## [Your assignment]
Please copy every line with the string "bold" from the entries below.

Front-end code change data:
[Start of section]
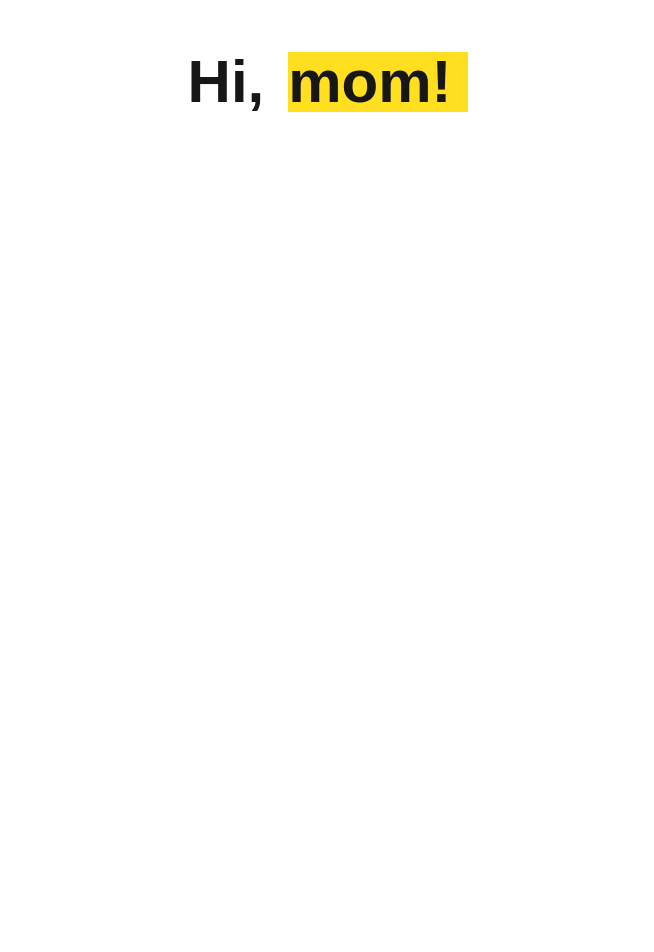
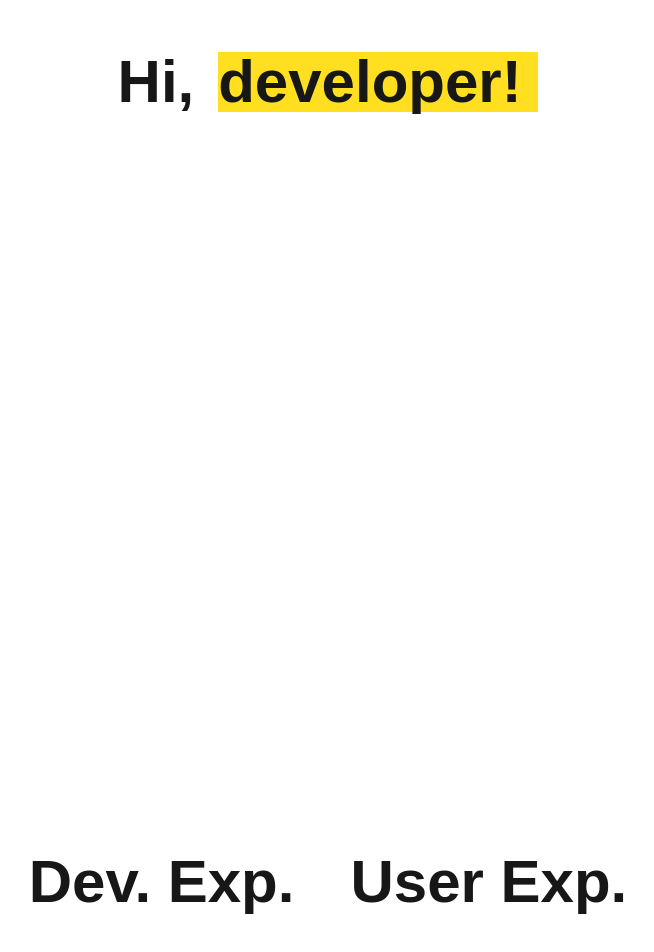
Before and after one commit to Deghim/CoolWebPage, a Next.js app in the folder cool-webpage/: page / in a window 1280 px wide. Shown: the part 318-1270 px from the top of the page, without its empty margins (312-966 px from the left). Before the commit the page ends 800 px from the top, so only its background shows below. Built offline with nearby package versions, Linux system fonts and the light colour scheme.

Commit message:
Secciones de la landing

```diff
--- a/cool-webpage/src/app/pages/landing.tsx
+++ b/cool-webpage/src/app/pages/landing.tsx
@@ -3,7 +3,9 @@ import { TypeAnimation } from "react-type-animation";
 
 export default function Landing() {
     return (
-        <div className="w-full min-h-screen flex items-center justify-center ">
+        <>
+
+            <section className="w-full min-h-screen flex items-center justify-center max-h-screen">
                 <div className="flex items-center space-x-4 gap-2">
                     <p className="text-6xl font-bold ">Hi,</p>
                     <span className="bg-yellow-300 dark:bg-red-600">
@@ -20,6 +22,14 @@ export default function Landing() {
                         />
                     </span>
                 </div>
+            </section>
+            <section className="w-full min-h-screen flex items-center justify-center max-h-screen">
+                <div className="flex items space-x-4 gap-10">
+                    <p className="text-6xl font-bold" >Dev. Exp.</p>
+                    <p className="text-6xl font-bold">User Exp.</p>
+
                 </div>
+            </section>
+        </>
     );
 }
```
Lines whose indentation alone changed are shown as unchanged.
[End of section]
## [Answer for the task]
                     <p className="text-6xl font-bold ">Hi,</p>
+                    <p className="text-6xl font-bold" >Dev. Exp.</p>
+                    <p className="text-6xl font-bold">User Exp.</p>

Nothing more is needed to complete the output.